As if there wasn't enough at stake when two of Europe's biggest teams go at it for a spot in the Champions League quarterfinals, there are even more reasons for emotions to run high at Old Trafford on Tuesday.
While one of Manchester United's former stars - Cristiano Ronaldo - returns, the club's longest-serving player - Ryan Giggs - is expected to play the 1,000th match of a glittering career.
And then there's the game itself, with United and Real Madrid level at 1-1 following the first leg of the last 16 of the Champions League.
"As a European night I don't think you can get any bigger than this one,'' United manager Alex Ferguson said Monday.
Madrid coach Jose Mourinho added: "The world will stop to watch this tie, which doesn't look like a tie.
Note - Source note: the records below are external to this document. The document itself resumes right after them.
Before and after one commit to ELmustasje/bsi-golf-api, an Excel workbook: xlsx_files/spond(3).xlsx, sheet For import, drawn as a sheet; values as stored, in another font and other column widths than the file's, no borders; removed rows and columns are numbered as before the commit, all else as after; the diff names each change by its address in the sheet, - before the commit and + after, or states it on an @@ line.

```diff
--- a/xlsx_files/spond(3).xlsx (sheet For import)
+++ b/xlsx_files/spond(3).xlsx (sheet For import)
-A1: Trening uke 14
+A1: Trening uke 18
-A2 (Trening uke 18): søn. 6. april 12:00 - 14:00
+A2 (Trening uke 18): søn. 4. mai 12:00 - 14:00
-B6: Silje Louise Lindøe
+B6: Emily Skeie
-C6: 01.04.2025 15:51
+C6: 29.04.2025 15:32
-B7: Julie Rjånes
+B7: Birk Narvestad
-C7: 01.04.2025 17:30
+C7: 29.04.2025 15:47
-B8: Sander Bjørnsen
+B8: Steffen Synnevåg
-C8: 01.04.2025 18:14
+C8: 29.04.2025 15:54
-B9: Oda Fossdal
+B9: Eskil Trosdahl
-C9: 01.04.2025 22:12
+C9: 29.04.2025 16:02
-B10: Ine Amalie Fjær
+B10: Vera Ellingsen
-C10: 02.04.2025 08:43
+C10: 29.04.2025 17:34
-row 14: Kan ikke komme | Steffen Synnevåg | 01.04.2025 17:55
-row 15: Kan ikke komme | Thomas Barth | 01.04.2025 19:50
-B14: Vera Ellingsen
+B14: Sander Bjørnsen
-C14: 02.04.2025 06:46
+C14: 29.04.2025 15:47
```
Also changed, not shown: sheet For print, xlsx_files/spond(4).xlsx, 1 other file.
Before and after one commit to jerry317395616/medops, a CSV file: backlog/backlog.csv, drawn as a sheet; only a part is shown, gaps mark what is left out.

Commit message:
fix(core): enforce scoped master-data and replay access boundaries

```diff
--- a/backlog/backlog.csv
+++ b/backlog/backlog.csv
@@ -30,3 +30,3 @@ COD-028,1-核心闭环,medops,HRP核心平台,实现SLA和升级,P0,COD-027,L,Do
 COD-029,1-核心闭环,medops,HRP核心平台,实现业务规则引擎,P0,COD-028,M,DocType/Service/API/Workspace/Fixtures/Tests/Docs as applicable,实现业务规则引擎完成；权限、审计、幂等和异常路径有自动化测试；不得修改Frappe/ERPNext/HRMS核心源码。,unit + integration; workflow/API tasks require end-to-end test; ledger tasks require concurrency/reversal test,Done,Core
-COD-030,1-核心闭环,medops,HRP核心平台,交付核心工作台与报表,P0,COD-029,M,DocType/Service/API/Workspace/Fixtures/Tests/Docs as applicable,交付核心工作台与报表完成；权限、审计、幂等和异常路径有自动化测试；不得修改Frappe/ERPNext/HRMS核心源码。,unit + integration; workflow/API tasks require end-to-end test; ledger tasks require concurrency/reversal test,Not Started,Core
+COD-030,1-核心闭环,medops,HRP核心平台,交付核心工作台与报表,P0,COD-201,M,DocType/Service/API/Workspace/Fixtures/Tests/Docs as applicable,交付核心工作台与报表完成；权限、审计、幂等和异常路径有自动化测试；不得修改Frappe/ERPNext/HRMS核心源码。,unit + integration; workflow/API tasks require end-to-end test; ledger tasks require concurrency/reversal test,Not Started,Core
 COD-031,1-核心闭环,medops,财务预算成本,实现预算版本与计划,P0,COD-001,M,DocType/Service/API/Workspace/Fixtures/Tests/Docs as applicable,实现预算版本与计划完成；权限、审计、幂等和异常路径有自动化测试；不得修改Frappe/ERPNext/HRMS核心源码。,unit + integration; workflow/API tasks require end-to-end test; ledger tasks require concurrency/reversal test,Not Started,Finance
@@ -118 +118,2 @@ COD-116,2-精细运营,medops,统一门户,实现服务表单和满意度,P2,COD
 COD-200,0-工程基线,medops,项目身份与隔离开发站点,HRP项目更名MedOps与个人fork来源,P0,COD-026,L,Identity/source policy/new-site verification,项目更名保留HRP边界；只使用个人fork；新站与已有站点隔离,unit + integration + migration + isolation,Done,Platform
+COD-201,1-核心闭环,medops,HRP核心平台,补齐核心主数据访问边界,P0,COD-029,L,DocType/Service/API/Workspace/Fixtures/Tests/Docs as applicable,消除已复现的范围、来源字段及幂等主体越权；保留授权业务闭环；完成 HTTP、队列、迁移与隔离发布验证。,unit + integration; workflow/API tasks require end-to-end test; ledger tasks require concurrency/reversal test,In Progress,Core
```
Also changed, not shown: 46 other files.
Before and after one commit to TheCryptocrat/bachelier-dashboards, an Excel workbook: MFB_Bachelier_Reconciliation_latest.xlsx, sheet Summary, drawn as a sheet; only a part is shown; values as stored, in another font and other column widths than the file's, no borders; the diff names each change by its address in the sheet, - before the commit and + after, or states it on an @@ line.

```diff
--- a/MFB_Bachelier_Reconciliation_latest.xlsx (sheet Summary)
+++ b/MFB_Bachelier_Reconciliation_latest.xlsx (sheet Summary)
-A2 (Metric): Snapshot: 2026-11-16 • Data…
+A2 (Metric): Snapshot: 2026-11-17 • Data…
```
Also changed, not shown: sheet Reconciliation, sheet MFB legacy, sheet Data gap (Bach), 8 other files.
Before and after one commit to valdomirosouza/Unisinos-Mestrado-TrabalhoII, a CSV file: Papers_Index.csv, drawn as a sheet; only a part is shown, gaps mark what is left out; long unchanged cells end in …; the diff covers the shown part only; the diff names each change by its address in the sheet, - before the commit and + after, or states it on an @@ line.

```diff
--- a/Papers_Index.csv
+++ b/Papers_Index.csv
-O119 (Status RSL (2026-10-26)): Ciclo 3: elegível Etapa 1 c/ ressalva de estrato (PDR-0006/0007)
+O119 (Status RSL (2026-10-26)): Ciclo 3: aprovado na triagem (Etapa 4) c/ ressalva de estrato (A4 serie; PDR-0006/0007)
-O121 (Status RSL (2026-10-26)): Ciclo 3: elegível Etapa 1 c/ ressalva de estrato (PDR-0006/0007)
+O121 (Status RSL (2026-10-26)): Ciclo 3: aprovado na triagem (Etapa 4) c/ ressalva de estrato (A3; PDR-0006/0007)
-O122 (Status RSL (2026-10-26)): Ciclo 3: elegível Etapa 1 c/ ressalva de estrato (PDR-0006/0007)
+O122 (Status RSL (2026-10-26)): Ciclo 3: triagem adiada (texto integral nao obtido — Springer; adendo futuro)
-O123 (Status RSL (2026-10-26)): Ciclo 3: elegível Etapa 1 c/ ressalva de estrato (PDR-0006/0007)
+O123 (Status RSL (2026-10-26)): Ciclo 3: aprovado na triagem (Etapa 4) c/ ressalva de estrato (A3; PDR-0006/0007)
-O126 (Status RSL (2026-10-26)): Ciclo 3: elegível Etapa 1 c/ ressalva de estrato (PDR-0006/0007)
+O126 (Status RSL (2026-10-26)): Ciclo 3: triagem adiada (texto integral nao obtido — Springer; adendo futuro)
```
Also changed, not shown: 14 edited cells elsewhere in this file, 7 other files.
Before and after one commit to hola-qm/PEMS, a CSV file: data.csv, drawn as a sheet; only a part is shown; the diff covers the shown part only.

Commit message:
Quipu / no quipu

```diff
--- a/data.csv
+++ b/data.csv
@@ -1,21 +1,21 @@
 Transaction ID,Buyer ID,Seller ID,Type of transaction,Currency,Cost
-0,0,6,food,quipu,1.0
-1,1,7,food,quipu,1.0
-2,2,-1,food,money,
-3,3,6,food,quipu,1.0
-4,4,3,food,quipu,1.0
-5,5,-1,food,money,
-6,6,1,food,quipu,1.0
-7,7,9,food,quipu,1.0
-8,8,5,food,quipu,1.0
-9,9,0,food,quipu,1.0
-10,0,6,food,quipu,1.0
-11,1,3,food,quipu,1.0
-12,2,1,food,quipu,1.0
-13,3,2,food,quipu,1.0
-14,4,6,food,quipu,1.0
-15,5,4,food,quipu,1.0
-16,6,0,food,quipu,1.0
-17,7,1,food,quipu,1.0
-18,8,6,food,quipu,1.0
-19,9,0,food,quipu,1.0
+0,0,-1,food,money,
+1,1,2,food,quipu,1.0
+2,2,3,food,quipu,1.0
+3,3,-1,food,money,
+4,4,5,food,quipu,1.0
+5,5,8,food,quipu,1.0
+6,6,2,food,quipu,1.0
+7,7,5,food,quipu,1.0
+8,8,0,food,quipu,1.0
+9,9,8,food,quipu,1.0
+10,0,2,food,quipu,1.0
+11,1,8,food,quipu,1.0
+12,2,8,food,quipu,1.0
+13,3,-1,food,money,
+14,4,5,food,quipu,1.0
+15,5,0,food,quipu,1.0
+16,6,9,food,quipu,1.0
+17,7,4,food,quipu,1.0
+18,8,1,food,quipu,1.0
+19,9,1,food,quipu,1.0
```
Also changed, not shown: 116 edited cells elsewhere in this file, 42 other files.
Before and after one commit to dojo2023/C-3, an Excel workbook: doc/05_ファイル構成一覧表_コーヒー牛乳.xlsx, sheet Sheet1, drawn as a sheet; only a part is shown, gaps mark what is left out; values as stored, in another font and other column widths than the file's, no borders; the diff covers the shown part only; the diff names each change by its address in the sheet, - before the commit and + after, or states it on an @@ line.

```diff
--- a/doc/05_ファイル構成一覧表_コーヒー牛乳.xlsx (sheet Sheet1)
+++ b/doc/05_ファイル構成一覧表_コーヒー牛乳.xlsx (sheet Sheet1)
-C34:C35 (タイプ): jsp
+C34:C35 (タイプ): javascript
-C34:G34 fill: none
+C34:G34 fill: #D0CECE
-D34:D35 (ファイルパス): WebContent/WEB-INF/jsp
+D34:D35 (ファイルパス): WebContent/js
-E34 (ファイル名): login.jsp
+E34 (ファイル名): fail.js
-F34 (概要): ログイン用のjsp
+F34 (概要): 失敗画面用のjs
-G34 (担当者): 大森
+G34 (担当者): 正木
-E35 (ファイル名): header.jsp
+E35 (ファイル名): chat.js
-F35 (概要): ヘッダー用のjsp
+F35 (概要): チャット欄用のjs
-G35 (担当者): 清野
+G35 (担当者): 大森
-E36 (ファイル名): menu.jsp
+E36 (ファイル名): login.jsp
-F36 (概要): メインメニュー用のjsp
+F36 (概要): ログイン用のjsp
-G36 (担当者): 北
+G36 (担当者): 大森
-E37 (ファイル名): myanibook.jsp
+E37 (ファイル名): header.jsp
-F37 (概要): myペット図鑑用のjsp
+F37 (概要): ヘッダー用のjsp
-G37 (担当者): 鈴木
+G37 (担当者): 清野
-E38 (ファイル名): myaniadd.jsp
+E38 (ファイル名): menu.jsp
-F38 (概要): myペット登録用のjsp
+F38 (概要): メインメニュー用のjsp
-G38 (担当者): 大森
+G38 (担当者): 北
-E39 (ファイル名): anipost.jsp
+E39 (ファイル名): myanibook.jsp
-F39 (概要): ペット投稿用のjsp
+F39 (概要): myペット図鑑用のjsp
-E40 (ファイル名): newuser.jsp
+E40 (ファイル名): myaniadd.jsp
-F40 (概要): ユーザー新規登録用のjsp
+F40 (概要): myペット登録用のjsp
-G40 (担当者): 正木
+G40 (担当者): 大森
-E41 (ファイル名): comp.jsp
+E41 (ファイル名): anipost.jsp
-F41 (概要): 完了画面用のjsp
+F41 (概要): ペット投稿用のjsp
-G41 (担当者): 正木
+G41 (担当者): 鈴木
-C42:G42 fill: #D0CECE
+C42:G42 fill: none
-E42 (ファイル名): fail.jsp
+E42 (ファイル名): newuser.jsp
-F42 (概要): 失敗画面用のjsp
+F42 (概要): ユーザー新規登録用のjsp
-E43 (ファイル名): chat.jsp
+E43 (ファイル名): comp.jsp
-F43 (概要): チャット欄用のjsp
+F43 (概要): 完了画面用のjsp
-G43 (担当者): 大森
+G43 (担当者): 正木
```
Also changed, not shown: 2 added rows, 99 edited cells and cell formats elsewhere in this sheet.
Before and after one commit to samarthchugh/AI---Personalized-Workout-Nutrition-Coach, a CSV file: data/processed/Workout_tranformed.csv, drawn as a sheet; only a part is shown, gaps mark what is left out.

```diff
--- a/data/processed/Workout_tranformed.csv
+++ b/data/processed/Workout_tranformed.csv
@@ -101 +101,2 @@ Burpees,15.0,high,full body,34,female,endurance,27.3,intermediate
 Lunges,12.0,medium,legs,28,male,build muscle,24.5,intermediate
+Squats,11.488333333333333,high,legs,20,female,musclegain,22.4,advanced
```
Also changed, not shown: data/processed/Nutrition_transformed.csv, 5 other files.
It looks like a final.''
It will mark Ronaldo's return since becoming the world's most expensive player in 2009 by swapping Manchester for Madrid in a transfer worth 80 million pounds (then $131 million).
"I think he will have a great reception,'' Madrid midfielder Xabi Alonso said. "But after the match starts all the feeling will be just about giving the best for our team.''
Despite having seen his star player leave the club, Ferguson had nothing but superlatives for Ronaldo, calling him a "supreme athlete.''
"My biggest concern will be if he turns up,'' Ferguson quipped, adding that United is more focused on its own game plan. "If we go in wondering about the damage Cristiano can give us, then we will forget some of the things we can do ourselves.''
It was Ferguson who helped to turn Ronaldo into one of football's most lethal attacking forces during six seasons at United.
When Ronaldo left Manchester in 2009, few would have expected Giggs to still be playing at the highest level four years later.
But the 39-year-old Welsh winger remains at integral part of the team.
"You set out different goals at the beginning of your career,'' said Giggs, whose latest contract takes him up to the end of next season. "You want to get into the team, then you want to stay in the team, then you want to win things and you never think you are going to get to a 1,000 games.
"I am proud of what I have done. I have worked hard, I have had a lot of things go for me - the continuity of the manager being here, playing with good players.''
Ferguson did rest Giggs on Saturday for the 4-0 rout of Norwich that took the team 15 points clear at the top of the Premier League. But it was only to save him for Tuesday, with Ferguson saying he "owed it to the lad,'' although a decision is yet to be made on whether he will start or be a substitute.
"His experience on big game occasions will be vital to us,'' Ferguson said.
Giggs has appeared in four Champions League finals and emerged victorious in 1999 and 2008.
It remains one Ferguson's greatest frustrations in a reign stretching back to 1986 that he has only won the European Cup twice, leaving the club with three successes compared with Madrid's nine.
Winning a 10th is the priority for Mourinho to salvage something from a gloomy Spanish league campaign.
Although Madrid warmed up for the trip to England by beating Barcelona 2-1 on Saturday, the Catalan team is 13 points ahead in the title race.
Although captain Iker Casillas traveled to Manchester, the goalkeeper's broken left hand has not recovered in time to make his first appearance since January.
But spirits are high in the Madrid camp after last week's double success over Barcelona, with a place also booked in the Copa del Rey final by beating the league leaders on Tuesday.
"They were absolutely stunning on the counterattack,'' Ferguson said. "So we need to find a way of coping with that.''
The "clasico'' wins have taken some of the pressure off Mourinho, who is constantly linked with filling the Old Trafford hot-seat when the 71-year-old Ferguson eventually retires.
"I'm still the manager here,'' Ferguson responded to questions on the issue.
Following his memorable sprint down the touchline and knee-slide when his FC Porto side beat United in 2004, Mourinho has pledged to be on his best behavior at Old Trafford.
"It was my first season playing Champions League football, now I have more than 100 matches,'' Mourinho said. "I think I can control in a way my emotions. If I lose tomorrow I don't cry, and if I win tomorrow I don't run 100 meters again.''